I want to make it very clear that Andrew WK is punk as fuck. I’ve sat here ruminating about what word to use for hours now, but it’s the only way I can put it. He is a form of escapism, much like any punk band of old that played songs for the silliness factor and maybe not the political factor. I feel like there’s some sort of shared collective idea that music is supposed to be “serious” or “real” or “sincere” and I’ve never really understood it. There’s obviously pop, but what about us weirdos that want all the fun of pop but none of the other stuff in pop music that makes us scoff when we get older? Why can’t someone go up there and yell “WE LIKE TO PLAY AND WE DO IT ALL DAY” and play a guitar shaped like a taco and get the same reaction that I would feel if I were hearing someone sing a song about how we’re really not all that different? I’ve heard the term “goof rock” thrown about a few times to describe a few of my favorite bands; Ween, Butthole Surfers, Melvins, that sort of thing. And I feel like maybe telling someone I spent the weekend “just listening to some goof rock with the boys” makes me sound old and awful but why not just lean into it at this point? This is not to say that forms escapist artistry are inherently goofy, or that they cannot be applied to a philosophy or way of living. We live in a world with Jedis, Juggalos, members of the Church Of Latter-Day Dude, and individuals that celebrate Festivus. You’d also be hard pressed to express the ideas of The Church of the SubGenius without mentioning DEVO or R. Crumb. One look at Andrew WK’s advice column is all you need to see that there is both more to him than you think and also nothing ironic or insincere about what he’s doing.
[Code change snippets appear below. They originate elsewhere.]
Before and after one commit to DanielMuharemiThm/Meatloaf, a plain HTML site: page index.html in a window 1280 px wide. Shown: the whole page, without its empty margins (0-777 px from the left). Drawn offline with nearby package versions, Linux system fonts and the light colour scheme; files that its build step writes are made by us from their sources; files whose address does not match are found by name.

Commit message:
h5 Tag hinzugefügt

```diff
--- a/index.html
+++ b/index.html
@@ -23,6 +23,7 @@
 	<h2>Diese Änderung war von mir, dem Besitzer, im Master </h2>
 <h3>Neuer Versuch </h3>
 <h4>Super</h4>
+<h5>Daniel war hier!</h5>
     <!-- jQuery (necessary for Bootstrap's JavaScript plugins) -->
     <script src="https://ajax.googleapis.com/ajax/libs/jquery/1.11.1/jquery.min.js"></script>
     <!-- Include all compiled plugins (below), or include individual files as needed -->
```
This is my third time in Brighton over the last 2 months. I’ve been here about 7 times now, I think, and I’ve never actually seen a mosh pit here until tonight. It was a bit jarring at first; I forgot what to do in those situations. But everything worked out. Nobody was throwing out windmills or roundhouse kicks. Just good old bumper car moshing. Then again, I could have missed a lot of it; I’ve been off to the side of the stage quite a bit tonight, and I also went outside for snack. I met a guy named Carl who kept telling me he was freaking out, man. He was also upset I bought a bag of salt and pepper chips from the nearby 7–11 and not salt and vinegar. He was totally right, and I admitted I was a fool. I am always blindsided by the silence of the outside world compared to what is happening in Brighton Music Hall. I’m looking at it from across the street, eating this bag of chips, talking to this man named Carl who doesn’t seem to be freaking out, man, as much anymore because he bought his pack of Kools, and it’s weird to think that there’s a party going on in there that everybody hopes continues for as long as possible. We grip onto the party and we try to stay in that place in our mind, that same place Andrew WK goes before almost every song, our favorite party ever even if we drank too much THC Tincture and ended up in a dirty, graffiti’d bathroom stall thinking nothing is real and the world was going to end but someone brought you a two dollar PBR and you were fine again. There is no need to look further into it, no need to wonder where the “wink wink nudge nudge” is or hey is he like, for serious? Just live, just be, just play and do it all day, just party.
“All those early songs about rock ’n’ roll were successive movements in a suite in progress which was actually nothing more than a gigantic party whose collective ambition was simple: to keep the party going and jive and rave and kick ’em out cross the decades and only stop for the final Bomb or some technological maelstrom of sonic bliss sucking the cities away at last. Because the Party was the one thing in our lives we had to grab onto, the one thing we could truly believe in and depend on, a loony tune fountain of youth and vitality that was keeping us alive as much as any medicine we’d ever take or all the fresh air in Big Sur, it sustained us without engulfing us and gave us a nexus of metaphor through which we could refract less infinitely extensible concerns and learn a little bit more about ourselves and what was going on without even, incredibly enough, getting pretentious about it.”
- Lester Bangs, “James Taylor Marked for Death” Who Put the Bomp Magazine,Winter-Spring 1971